More Than 20 Years Of Experience Standing Up For Minnesota Workers

Workplace safety sign standards continue to evolve

On Behalf of | May 26, 2017 | Workplace Safety |

Safety signs warn workers in Minnesota and around the country about hazards such as slippery surfaces, dangerous machines and toxic substances. While most workers appreciate the warnings, they generally pay little attention to the design of safety signs. However, the Occupational Safety and Health Administration take warning signs very seriously, and the agency regularly publishes materials urging employers to replace older signs with newer designs that meet the latest standards.

These standards are set by the American National Standards Institute, and the Washington, D.C.-based nonprofit released its latest Z535 safety sign guidelines in 1991. The Z535 standards call for vivid colors, warnings in multiple languages and graphics that convey the nature of the hazard. OSHA has been promoting signs that meet these standards since 2013.

Early safety signs were little more than arrows with the word danger written on them, and the traditional oval signs that can still be seen in many American workplaces are only slightly more useful. Signs meeting the Z535 standards are preferred because distinctive colors draw the eye and warnings in languages other than English can be read and understood by more workers. Powerful graphics that can be easily understood even by workers who cannot read are perhaps the most distinctive feature of the newer workplace safety signs.

Workers who suffer serious injuries after ignoring warning signs may be seen as reckless, but their negligent behavior will not usually prevent them from qualifying for workers’ compensation benefits. Fault is not generally taken into consideration when workers’ compensation claims are evaluated, but that does not mean that employers are powerless in these situations.

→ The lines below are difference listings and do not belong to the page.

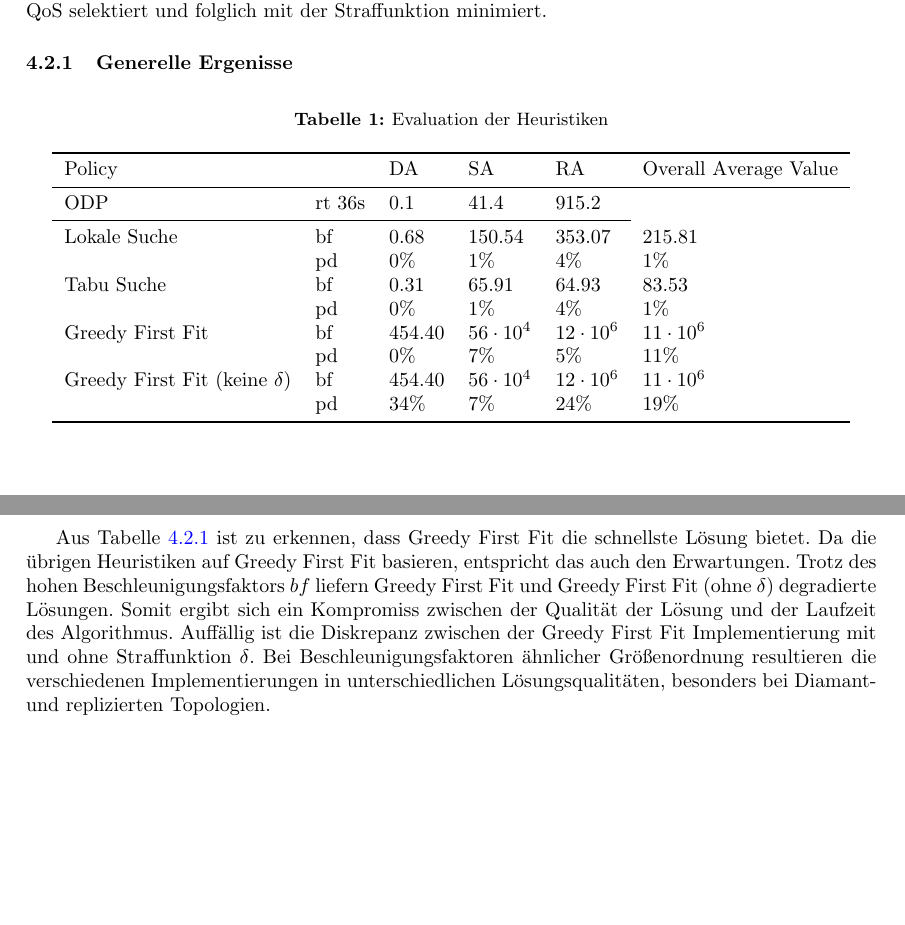
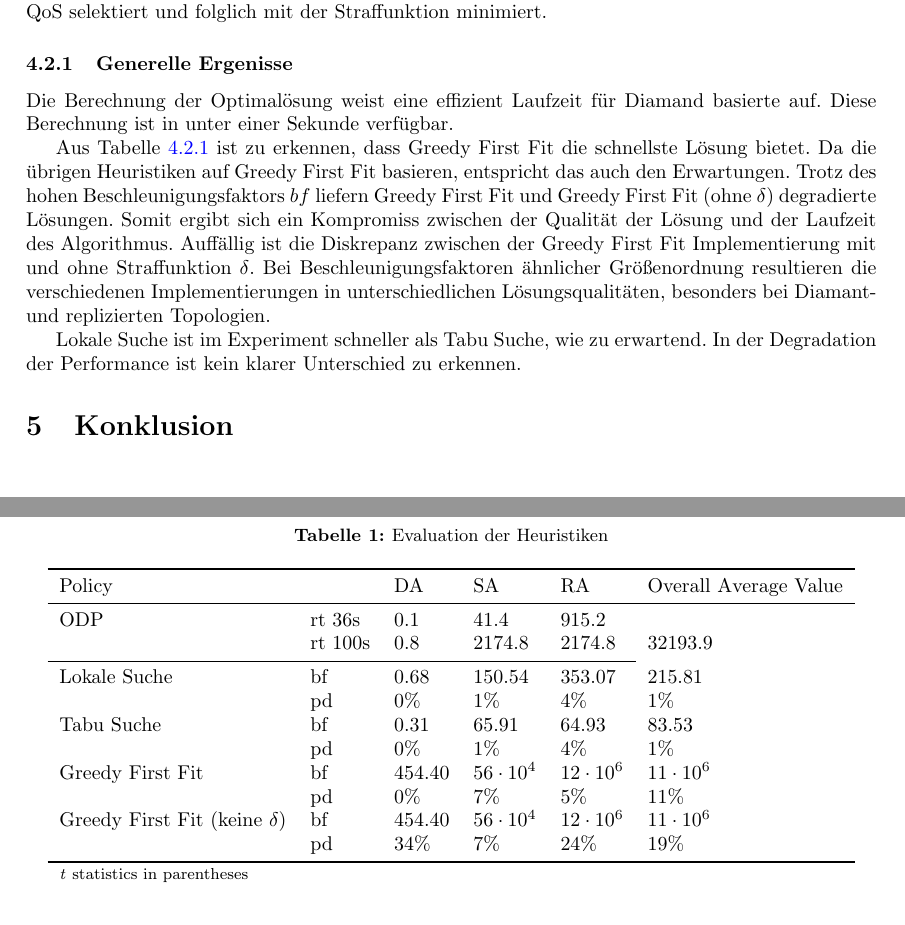
Before and after one commit to cesipy/efficient-operator-placement, a LaTeX paper (main.tex): two parts of pages 6 and 7 of 8 before the commit and two parts of pages 6 and 7 of 7 after it, joined at a grey line, cut so that both start at the same text, the shorter picture padded with empty space. Compiled offline with pdfLaTeX.

Commit message:
table description

```diff
--- a/main.tex
+++ b/main.tex
@@ -377,21 +377,27 @@ Netzwerklatenz und Antwortzeit als QoS selektiert und folglich mit der Straffunk
     \caption{Evaluation der Heuristiken}
     \begin{tabular}{llllll}
     \toprule
-    Policy                           &      & DA        & SA       & RA & Overall Average Value \\
+    Policy                           &       & DA        & SA       & RA & Overall Average Value \\
     \midrule
-    ODP                              &rt 36s&  0.1      & 41.4             & 915.2            &             \\
+    ODP                              &rt 36s &  0.1      & 41.4             & 915.2            &             \\
+                                     &rt 100s&  0.8      & 2174.8           & 2174.8           & 32193.9     \\
     \cmidrule{1-5}
-    Lokale Suche                     &bf    &  0.68     & 150.54           & 353.07           & 215.81      \\
-                                     &pd    &0\%        & 1\%              &4\%               & 1\%         \\
-    Tabu Suche                       &bf    &  0.31     & 65.91            & 64.93            & 83.53       \\
-                                     &pd    &0\%        & 1\%              &4\%               & 1\%         \\
-    Greedy First Fit                 &bf    &  454.40   & $56 \cdot 10^4$ & $12 \cdot 10^6$ & $11 \cdot 10^6$  \\
-                                     &pd    &0\%        & 7\%              &5\%               &11\%               \\
-    Greedy First Fit (keine $\delta$)&bf    &  454.40   & $56 \cdot 10^4$ & $12 \cdot 10^6$ & $11 \cdot 10^6$  \\
-                                     &pd    &34\%       & 7\%              &24\%              & 19\%               \\
+    Lokale Suche                     &bf     &  0.68     & 150.54           & 353.07           & 215.81      \\
+                                     &pd     &0\%        & 1\%              &4\%               & 1\%         \\
+    Tabu Suche                       &bf     &  0.31     & 65.91            & 64.93            & 83.53       \\
+                                     &pd     &0\%        & 1\%              &4\%               & 1\%         \\
+    Greedy First Fit                 &bf     &  454.40   & $56 \cdot 10^4$ & $12 \cdot 10^6$ & $11 \cdot 10^6$  \\
+                                     &pd     &0\%        & 7\%              &5\%               &11\%               \\
+    Greedy First Fit (keine $\delta$)&bf     &  454.40   & $56 \cdot 10^4$ & $12 \cdot 10^6$ & $11 \cdot 10^6$  \\
+                                     &pd     &34\%       & 7\%              &24\%              & 19\%               \\
     \bottomrule
+    \multicolumn{4}{l}{\footnotesize \textit{t} statistics in parentheses}\\
     \end{tabular}
 \end{table} \label{experiment-tabelle}
+
+
+Die Berechnung der Optimalösung weist eine effizient Laufzeit für Diamand basierte auf.
+Diese Berechnung ist in unter einer Sekunde verfügbar.
 
 Aus Tabelle \ref{experiment-tabelle} ist zu erkennen, dass Greedy First Fit die schnellste Lösung bietet.
 Da die übrigen Heuristiken auf Greedy First Fit basieren, entspricht das auch den Erwartungen.
@@ -401,7 +407,8 @@ Auffällig ist die Diskrepanz zwischen der Greedy First Fit Implementierung mit
 Bei Beschleunigungsfaktoren ähnlicher Größenordnung resultieren die verschiedenen Implementierungen
 in unterschiedlichen Lösungsqualitäten, besonders bei Diamant- und replizierten Topologien.
 
-
+Lokale Suche ist im Experiment schneller als Tabu Suche, wie zu erwartend.
+In der Degradation der Performance ist kein klarer Unterschied zu erkennen.
 \section{Konklusion}
 
 
```
Also changed, not shown: main.pdf.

Attorneys with experience in this area may argue on behalf of their clients during workers’ compensation hearings when their employers accuse them of malingering or claim that their injuries or illnesses are not job-related.